Mayor of London Sadiq Khan will join hundreds in London this Sunday to mark Yom HaShoah, marking Israel's Holocaust Remembrance Day.
The Claims Conference said there are "critical gaps both in awareness of basic facts as well as detailed knowledge of the Holocaust" in American society, stressing that US schools must provide more comprehensive education on the crimes.
The Holocaust Knowledge and Awareness Study found that 58 percent of Americans believe that something like the Holocaust could happen again. Among the notable results, the study found that over one-fifth (22%) of young Americans have never heard about the Holocaust or were unsure what it was.
Some 10,000 Jews of all ages, along with Poles and Holocaust survivors are expected to participate in the march in memory of the six million Jews murdered by the Nazis during the Holocaust - including the 1.5 million who perished at the Auschwitz-Birkenau death camp.
Americans today have large gaps of knowledge or are ignorant to the history and consequences of the Holocaust, some 73 years since Nazi Germany's atrocities became known to the world, according to a survey commissioned by a Jewish organization which works to compensate survivors. Over one million Jews were killed or died at the camp in addition to tens of thousands from other minority groups, including Polish citizens, Roma, Soviet prisoners, homosexuals and the disabled.
The study also revealed that nearly half of Americans (45%) can not name a single concentration camp, with an even higher percentage among adults aged 18-34.
Around two-thirds (68 percent) of Americans believe there is anti-Semitism in the USA today, and a majority (51 percent) think there is either a great deal of (17 percent) or many (34 percent) neo-Nazis in the country today.
Schoen Consulting conducted the February 23-28 survey of 1,350 US adults by phone and online.
The study found that the vast majority of respondents support Holocaust education.
Greg Schneider, executive vice president of the Claims Conference, said, "There remain troubling gaps in Holocaust awareness while survivors are still with us; imagine when there are no longer survivors here to tell their stories".
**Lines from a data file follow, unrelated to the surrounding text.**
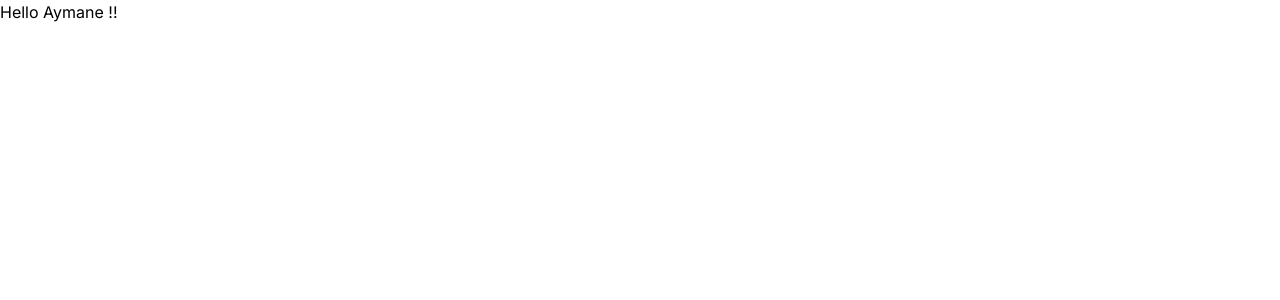
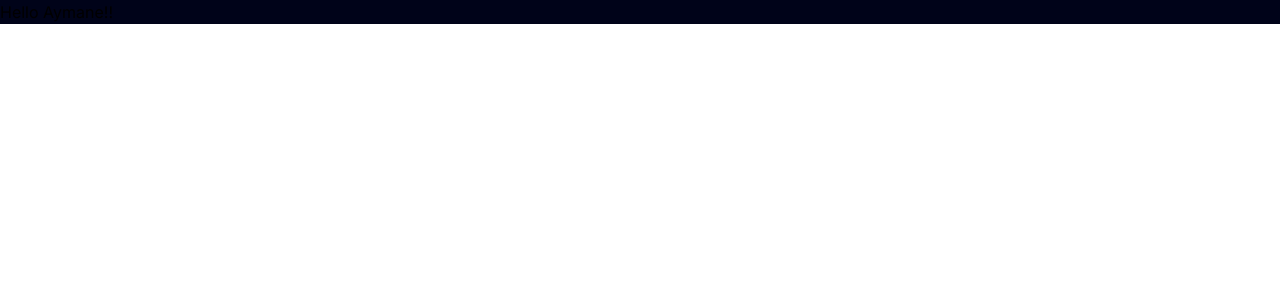
Before and after one commit to AymanSdk/porfolio_next_v2, a Next.js app: page / in a window 1280 px wide. Shown: the top 300 px of the page. Built offline with nearby package versions, Linux system fonts and the light colour scheme.

Commit message:
refactor: Update landing page layout and content

```diff
--- a/app/page.tsx
+++ b/app/page.tsx
@@ -1,8 +1,8 @@
 export default function Home() {
   return (
-    <main className="relative">
+    <main className="relative bg-black-100">
       <div>
-        <h1>Hello Aymane !!</h1>
+        <h1>Hello Aymane!!</h1>
       </div>
     </main>
   );
```
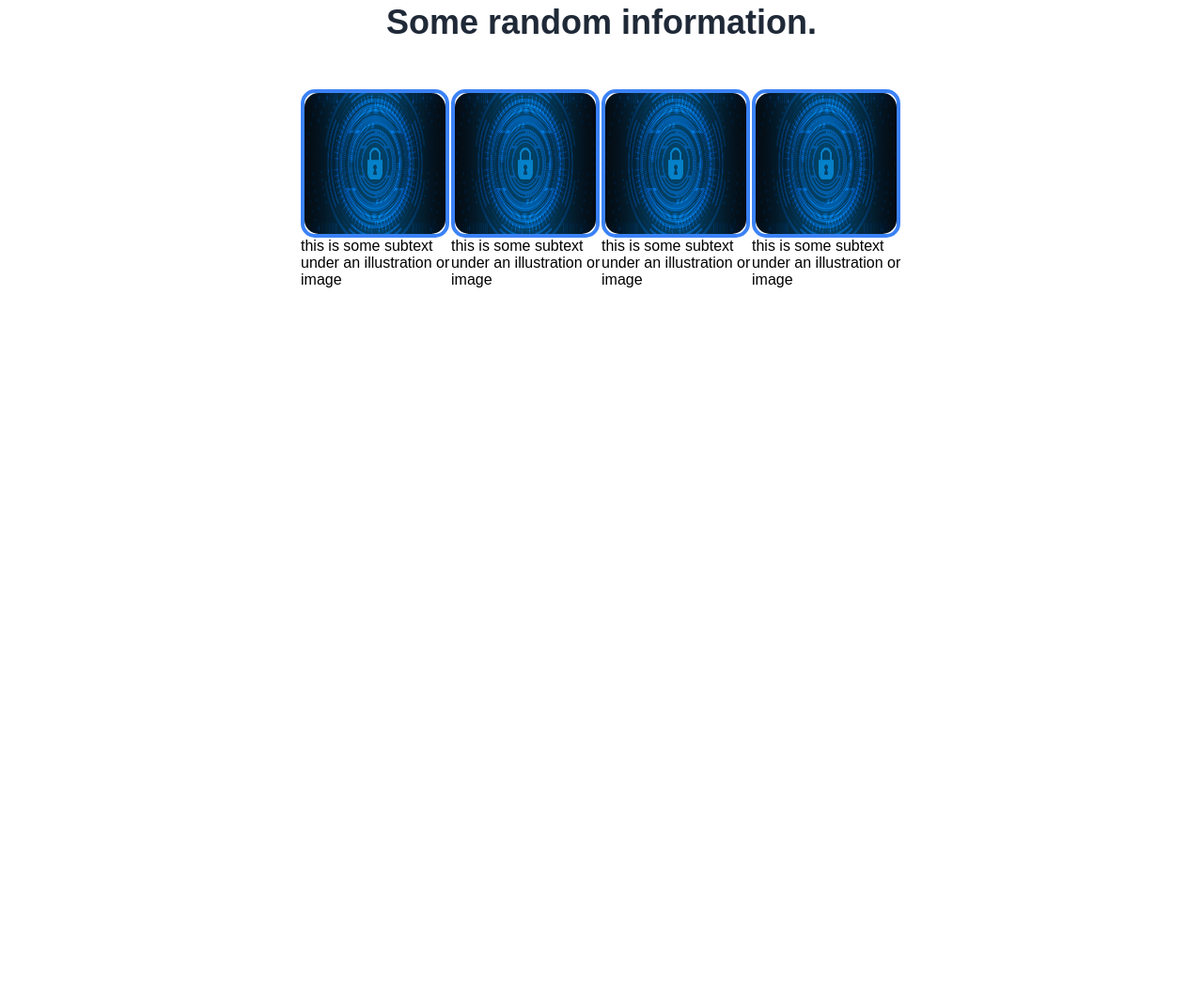
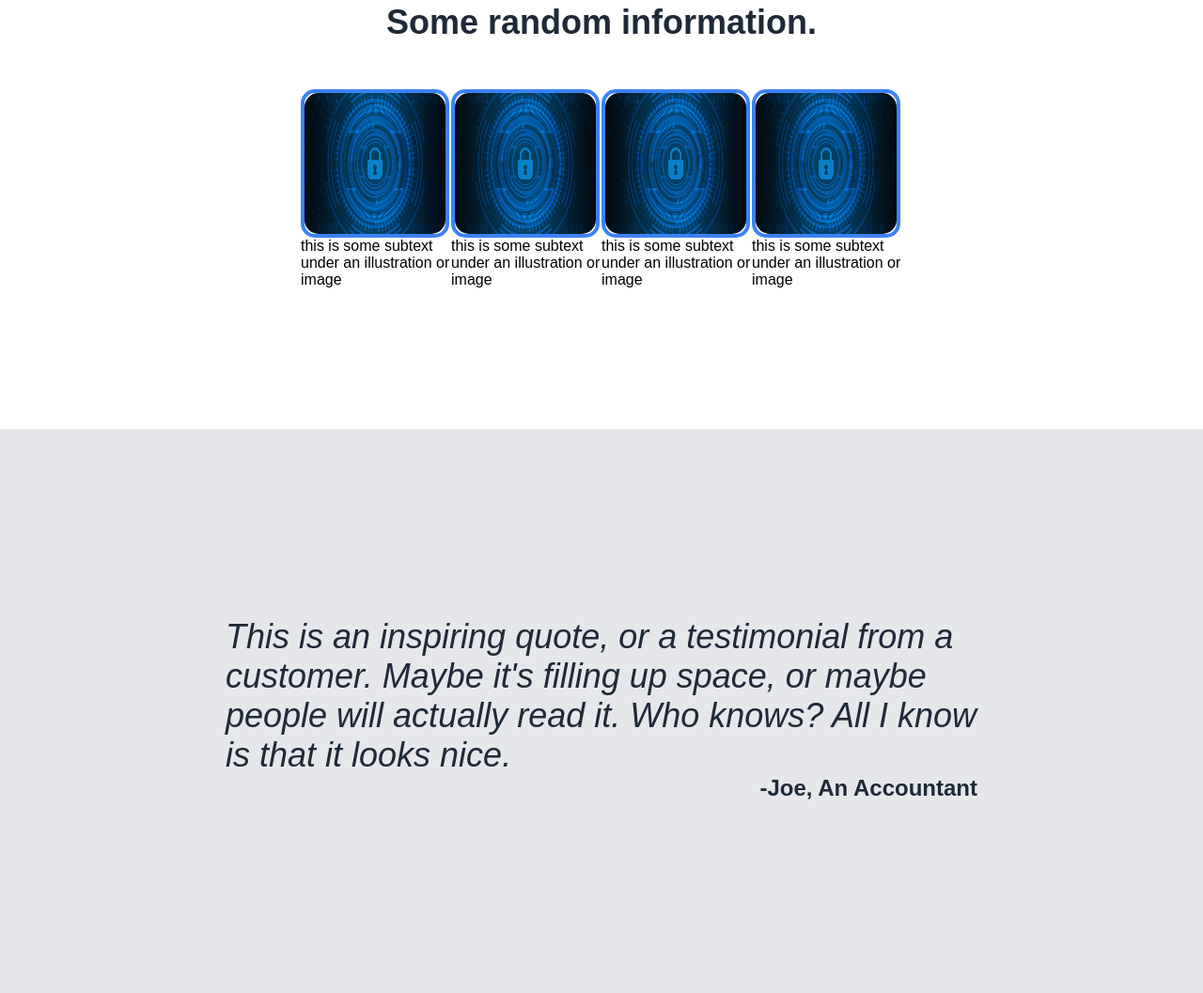
Before and after one commit to SiveyDev/odin-landing-page, a plain HTML site: page index.html in a window 1280 px wide. Shown: the part 951-2008 px from the top of the page at 94% size. Before the commit the page ends 1258 px from the top, so only its background shows below. Drawn offline with Linux system fonts and the light colour scheme.

Commit message:
Add section three and position quote

```diff
--- a/index.html
+++ b/index.html
@@ -51,5 +51,13 @@
             </div>
         </div>
     </div>
+    <div class="sectthree">
+        <figure>
+            <blockquote>
+                <p>This is an inspiring quote, or a testimonial from a customer. Maybe it's filling up space, or maybe people will actually read it. Who knows? All I know is that it looks nice.</p>
+            </blockquote>
+            <figcaption>-Joe, An Accountant</figcaption>
+        </figure>
+    </div>
 </body>
 </html>
--- a/style/style.css
+++ b/style/style.css
@@ -93,6 +93,8 @@ img {
 
 /* End of first section */
 
+/* Beginning of second section */
+
 .square {
     border: 4px solid #3b82f6;
     border-radius: 15px;
@@ -116,9 +118,43 @@ img {
     margin-bottom: 50px;
 }
 
+.secttwo {
+    padding-bottom: 150px;
+}
+
 .secttwo img {
     width: 150px;
     height: 150px;
     padding: 0;
     border-radius: 15px;
 }
+
+/* End of second section */
+
+/* Beginning of third section */
+
+.sectthree {
+    background-color: #E5E7EB;
+    color: #1F2937;
+    height: 600px;
+    display: flex;
+    justify-content: center;
+    align-items: center;
+}
+
+figure {
+    width: 800px;
+    height: 200px;
+}
+
+blockquote {
+    font-size: 36px;
+    font-weight: light;
+    font-style: italic;
+}
+
+figcaption {
+    font-size: 24px;
+    font-weight: bold;
+    text-align: right;
+}
```
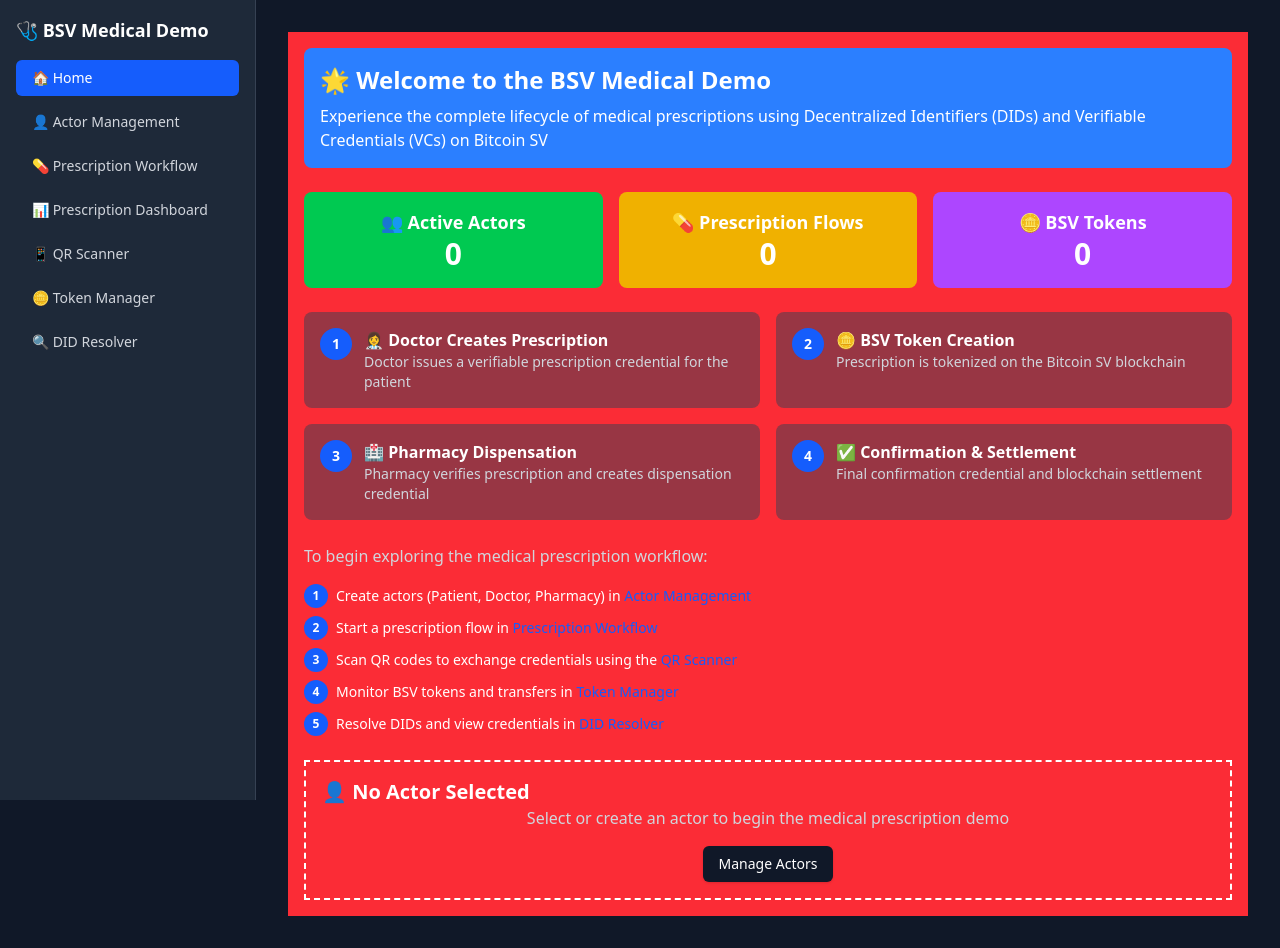
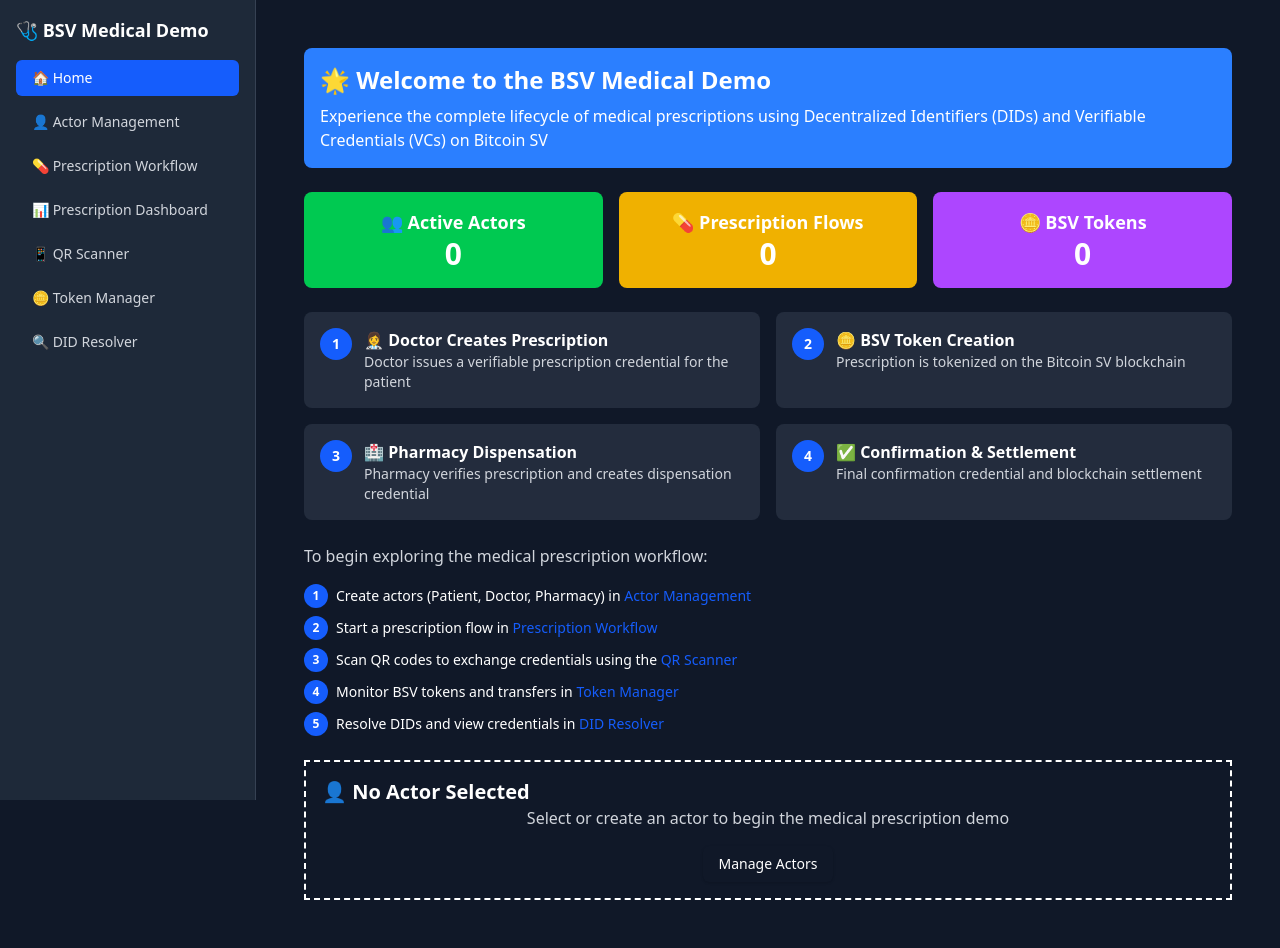
Before and after one commit to bsv-blockchain-demos/register, a React (Vite) app in the folder front/: page / in a window 1280 px wide. Built offline with nearby package versions, Linux system fonts and the light colour scheme; no server answers.

Commit message:
remove red
Signed-off-by: Deggen <d.kellenschwiler@bsvblockchain.org>

```diff
--- a/front/src/App.tsx
+++ b/front/src/App.tsx
@@ -115,7 +115,7 @@
   const tokens = state.tokens.length;
 
   return (
-    <div className="space-y-6 p-4 bg-red-500 text-white">
+    <div className="space-y-6 p-4 text-white">
       <div className="bg-blue-500 p-4 rounded-lg">
         <h1 className="text-2xl font-bold">🌟 Welcome to the BSV Medical Demo</h1>
         <p className="text-base mt-2">
```
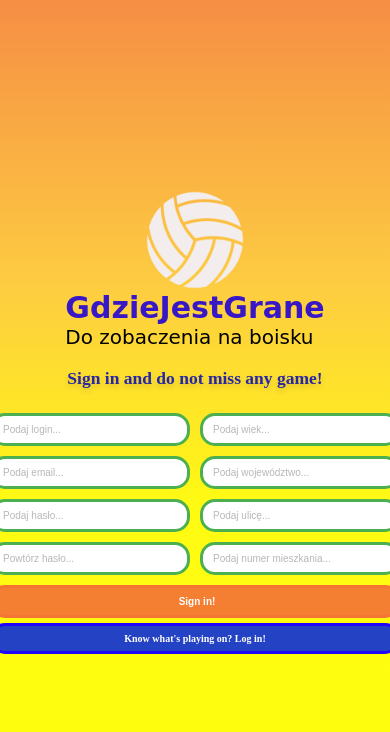
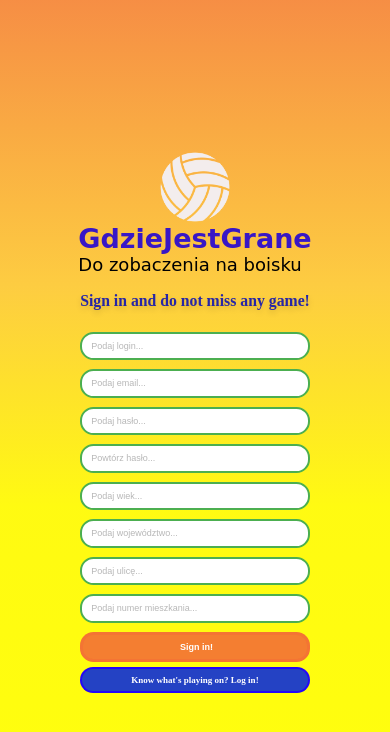
Before and after one commit to Darboux12/GdzieJestGrane, a PHP site: page /Views/SecurityController/signin.php in a window 390 px wide. Shown: the top 732 px of the page. Run offline with PHP 8.4, Linux system fonts and the light colour scheme.

Commit message:
SignInPage Finished Commit

```diff
--- a/Public/CSS/PagesStyle/signIn.css
+++ b/Public/CSS/PagesStyle/signIn.css
@@ -1,3 +1,9 @@
+body{
+    font-size: 15px;
+}
+
+
+
 .MainContainer{
     position: fixed;
     height: 100%;
@@ -21,6 +27,7 @@ form{
     flex-direction: row;
     width: 100%;
     justify-content: center;
+    align-items: center;
 
 }
 
@@ -121,15 +128,40 @@ a{
     text-decoration: none;
 }
 
-@media only screen and (max-width : 1000px){  body{font-size: 14px;}}
-@media only screen and (max-width : 900px){  body{font-size: 13px;}}
+@media only screen and (max-width : 1050px){  body{font-size: 14px;}}
+@media only screen and (max-width : 1000px){  body{font-size: 13px;}}
+@media only screen and (max-width : 950px){  body{font-size: 12px;}}
+@media only screen and (max-width : 900px){  body{font-size: 11px;}}
+@media only screen and (max-width : 850px){ dy{font-size: 10px;}}
 @media only screen and (max-width : 800px) {
-    body {font-size: 12px}
+    body {font-size: 11px}
     .MainContainer {flex-direction: column;}
     .Logo{margin-right: 0}
 }
-@media only screen and (max-width : 450px){  body{font-size: 12px;}}
-@media only screen and (max-width : 400px){  body{font-size: 10px;}}
-@media only screen and (max-width : 350px){  body{font-size: 9px;}}
-@media only screen and (max-width : 300px){  body{font-size: 8px;}}
+@media only screen and (max-width : 450px){  body{font-size: 9px;}}
+@media only screen and (max-width : 400px){
+    body{font-size: 9px;}
+
+    form{
+        flex-direction: column;
+    }
+
+    #RightColumn{
+        padding-left: 0;
+
+    }
+
+    .Column{
+        width: 100%;
+    }
+
+    .Logo > img{
+        width: 4em;
+
+    }
+
+
+}
+@media only screen and (max-width : 350px){  body{font-size: 8px;}}
+
 @media only screen and (max-width : 250px){  body{font-size: 7px;}}
```
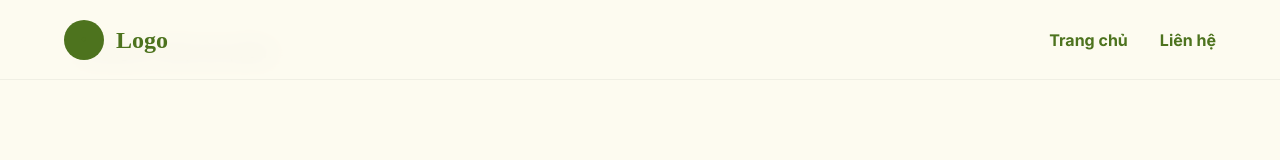
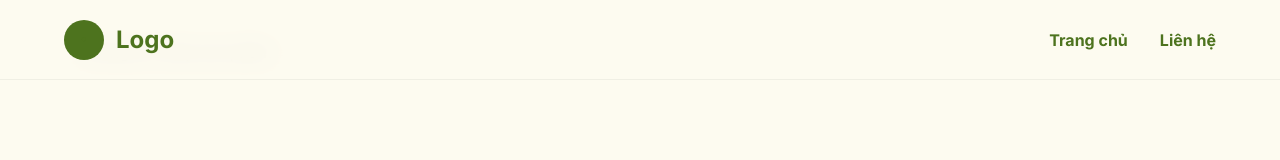
Before and after one commit to nguyenvietcuong0112/plant_web, a React (Vite) app in the folder client/: page /plant/1 in a window 1280 px wide. Shown: the top 160 px of the page. Built offline with nearby package versions, Linux system fonts and the light colour scheme; no server answers; a web font is replaced by a local one.

Commit message:
UI: Refine typography - apply Libre Caslon Display ONLY to Hero title and subtitle, Inter elsewhere

```diff
--- a/client/src/index.css
+++ b/client/src/index.css
@@ -36,7 +36,7 @@ body {
 }
 
 h1, h2, h3, h4, .nav-logo {
-  font-family: var(--brand-font);
+  font-family: var(--body-font);
   color: var(--text-dark);
 }
 
@@ -174,7 +174,7 @@ h1, h2, h3, h4, .nav-logo {
 }
 
 .plant-name {
-  font-family: var(--brand-font);
+  font-family: var(--body-font);
   font-size: 1.5rem;
   font-weight: 700;
   margin-bottom: 5px;
@@ -449,7 +449,7 @@ section {
 }
 
 .detail-title {
-  font-family: var(--brand-font);
+  font-family: var(--body-font);
   font-size: 2.25rem;
   font-weight: 700;
   color: var(--primary);
```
"We have a responsibility to convey the lessons of the Holocaust to future generations, and together as Americans, we have a moral obligation to combat antisemitism, confront hate and prevent genocide", Trump said in a statement. Only 37 percent of people were able to identify Poland as a country where the Holocaust occurred, even though at least 3 million Jewish citizens of Poland were murdered during WWII.